Kokua Line

Kokua Line

By June Watanabe

Tuesday, February 9, 1999

Clubs, bars can restrict
access based on age

My 22-year-old friend and I were at Ocean Club at Restaurant Row recently and she was denied entry because they set the entry age minimum at 23. Isn't this a violation of the law? Isn't this age discrimination? I feel someone who is legally allowed to drink in any bar or club in the United States should not be denied access. How can they get away with this?

Because it's not unlawful to have restrictions based on age in places of public accommodation, said William Hoshijo, executive director of the state Civil Rights Commission.

While discrimination based on age is prohibited in employment, that's not the case when it comes to places where people may congregate. The public accommodations law prohibits discrimination on the basis of race, sex, color, religion, ancestry or disability, but not on age, Hoshijo said.

He noted the question also comes up in relation to senior citizen's discounts, children's admission fees, student fees, etc. But "those kinds of age-based discounts or admission criteria are not covered under our state law," he said.

Along these lines, people periodically also question whether kamaaina discount rates are discriminatory, Hoshijo said.

"Again, residency is not protected under the law -- there is no prohibition on discrimination based on residency, so it's not unlawful to have that kind of kamaaina special (rate)," he said.

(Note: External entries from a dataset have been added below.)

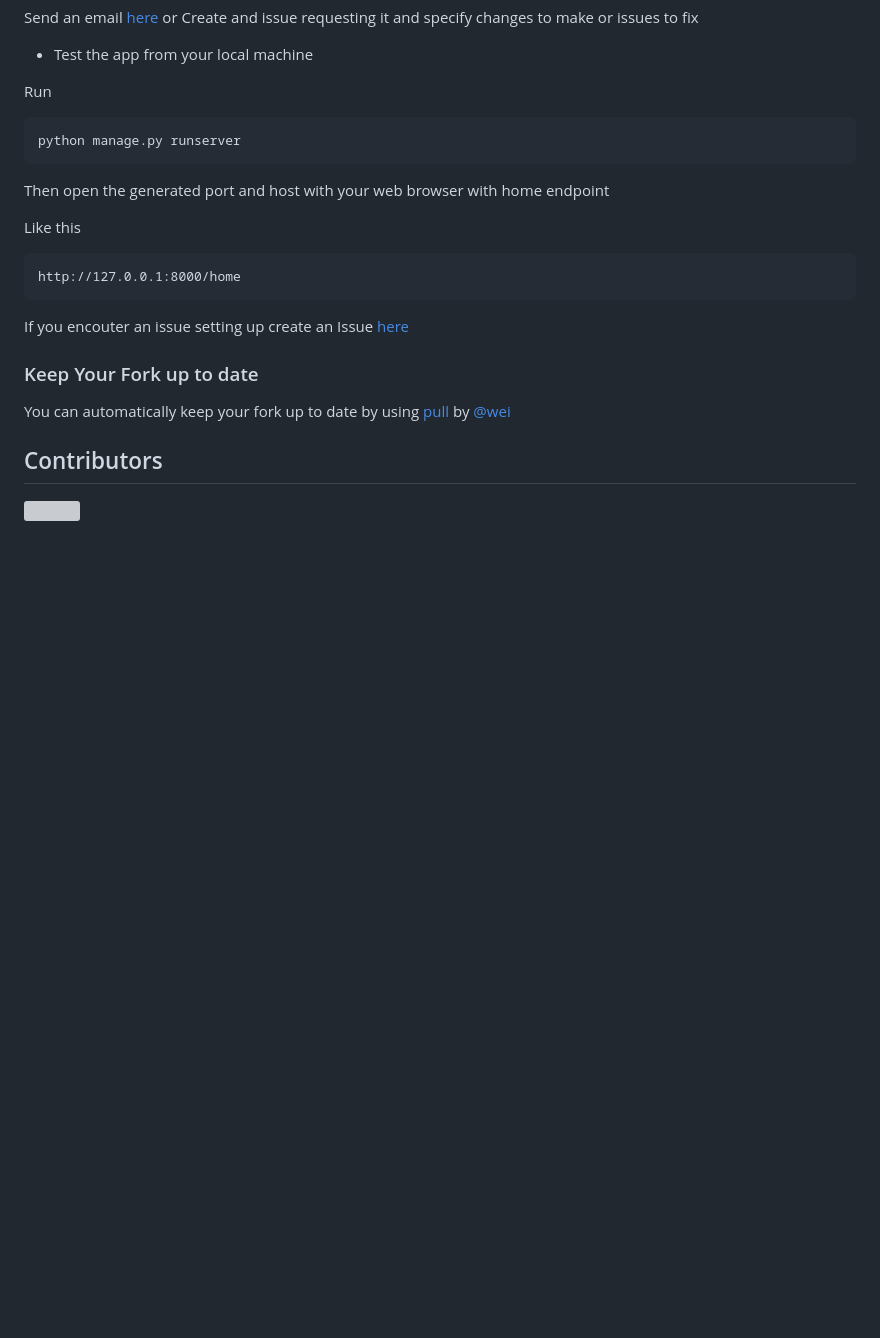
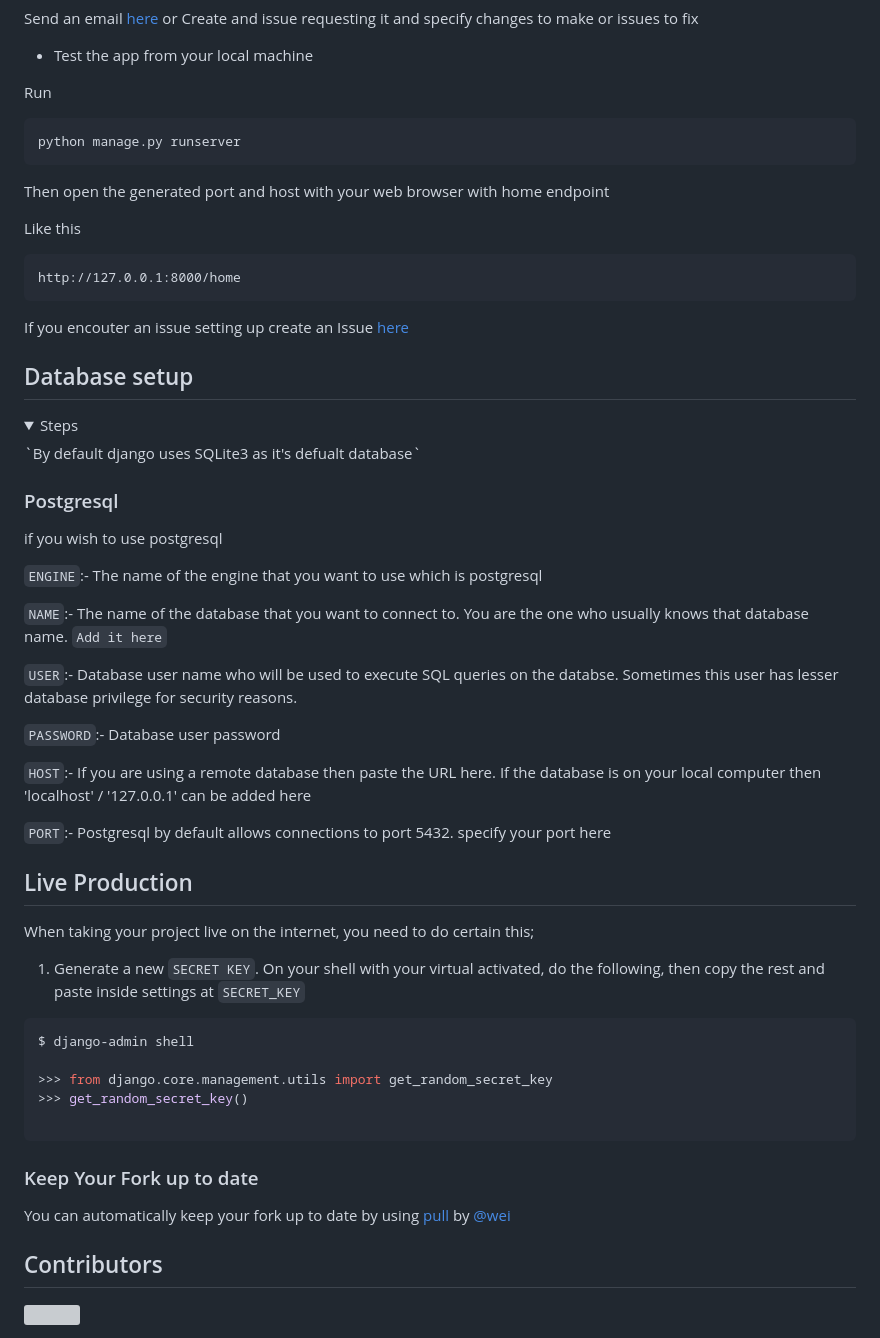
Before and after one commit to Ayobami6/peers_collab, a Markdown page: README.md, the part around the change. Rendered like a GitHub page; folded sections open; blank space fills up the shorter version; grey boxes are pictures that could not be loaded.

````diff
--- a/README.md
+++ b/README.md
@@ -139,6 +139,41 @@ create an Issue [here](https://github.com/Ayobami6/peers/issues)
 
 </details>
 
+## Database setup
+<details>
+<summary>
+Steps
+</summary>
+`By default django uses SQLite3 as it's defualt database`
+
+### Postgresql
+if you wish to use postgresql
+
+`ENGINE`:- The name of the engine that you want to use which is postgresql
+
+`NAME`:- The name of the database that you want to connect to. You are the one who usually knows that database name. `Add it here`
+
+`USER`:- Database user name who will be used to execute SQL queries on the databse. Sometimes this user has lesser database privilege for security reasons.
+
+`PASSWORD`:- Database user password
+
+`HOST`:- If you are using a remote database then paste the URL here. If the database is on your local computer then 'localhost' / '127.0.0.1' can be added here
+
+`PORT`:- Postgresql by default allows connections to port 5432. specify your port here
+</details>
+
+## Live Production
+When taking your project live on the internet, you need to do certain this;
+
+1. Generate a new `SECRET KEY`. On your shell with your virtual activated, do the following, then copy the rest and paste inside settings at `SECRET_KEY`
+
+```sh
+$ django-admin shell
+
+>>> from django.core.management.utils import get_random_secret_key
+>>> get_random_secret_key()
+
+```
 ### Keep Your Fork up to date
 
 You can automatically keep your fork up to date by using [pull](https://github.com/wei/pull) by [@wei](https://github.com/wei/)
````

What are the laws regarding public nudity? My neighbor was taking pictures of a nude young lady in back of his property, which is completely exposed to Hawaii Kai Towne Centre, as well as anyone boating in the Kuapa Pond area going out to the ocean. I told him I thought this was rather inappropriate, and he said it was perfectly legal, and there was no law against this. I'm not talking about just a little flash, but top and bottom of bathing suit off and provocative poses.

We had a similar complaint last summer, about a young woman being photographed nude on the lanai of a house along the beach near Haleiwa. The word from the Honolulu Police Department was to call 911 for an officer to "assess the situation."

Because the woman in that case could be seen by the public, there possibly could have been a charge of indecent exposure, an HPD spokeswoman said.

Chapter 707-734 of the Hawaii Penal Code defines indecent exposure this way: "A person commits the offense of indecent exposure if the person intentionally exposes the person's genitals to a person to whom the person is not married under circumstances in which the actor's conduct is likely to cause affront."

In 1991, the state Legislature changed Chapter 707-734 from being "sexual assault in the fifth degree" to indecent exposure "to deal with behavior such as nude sunbathing or streaking, which is likely to be an affront to a substantial part of the community."

Indecent exposure is a petty misdemeanor.



To Boy Scout Troop 488 for recently cleaning Kilinoe Street in Newtown for about the fifth time. They got rubbish out of the gully and off the street and piled it up to be carried away. They really made my neighborhood enjoyable and comfortable and most of the boys don't even live on street. -- Mary A.



To Dennis; a lady from the Chevron Station; the security guard; and all the other people who came to my aid when I was in a motorcycle accident on North King Street at Richard Lane the night of Jan. 7. Thank you and God bless you all. -- Ken

Need help with problems? Call Kokua Line at 525-8686,
fax 525-6711, or write to P.O. Box 3080, Honolulu 96802.
Email to kokualine@starbulletin.com

E-mail to City Desk

Text Site Directory:
[News] [Business] [Features] [Sports] [Editorial] [Do It Electric!]
[Classified Ads] [Search] [Subscribe] [Info] [Letter to Editor]
[Stylebook] [Feedback]

© 1999 Honolulu Star-Bulletin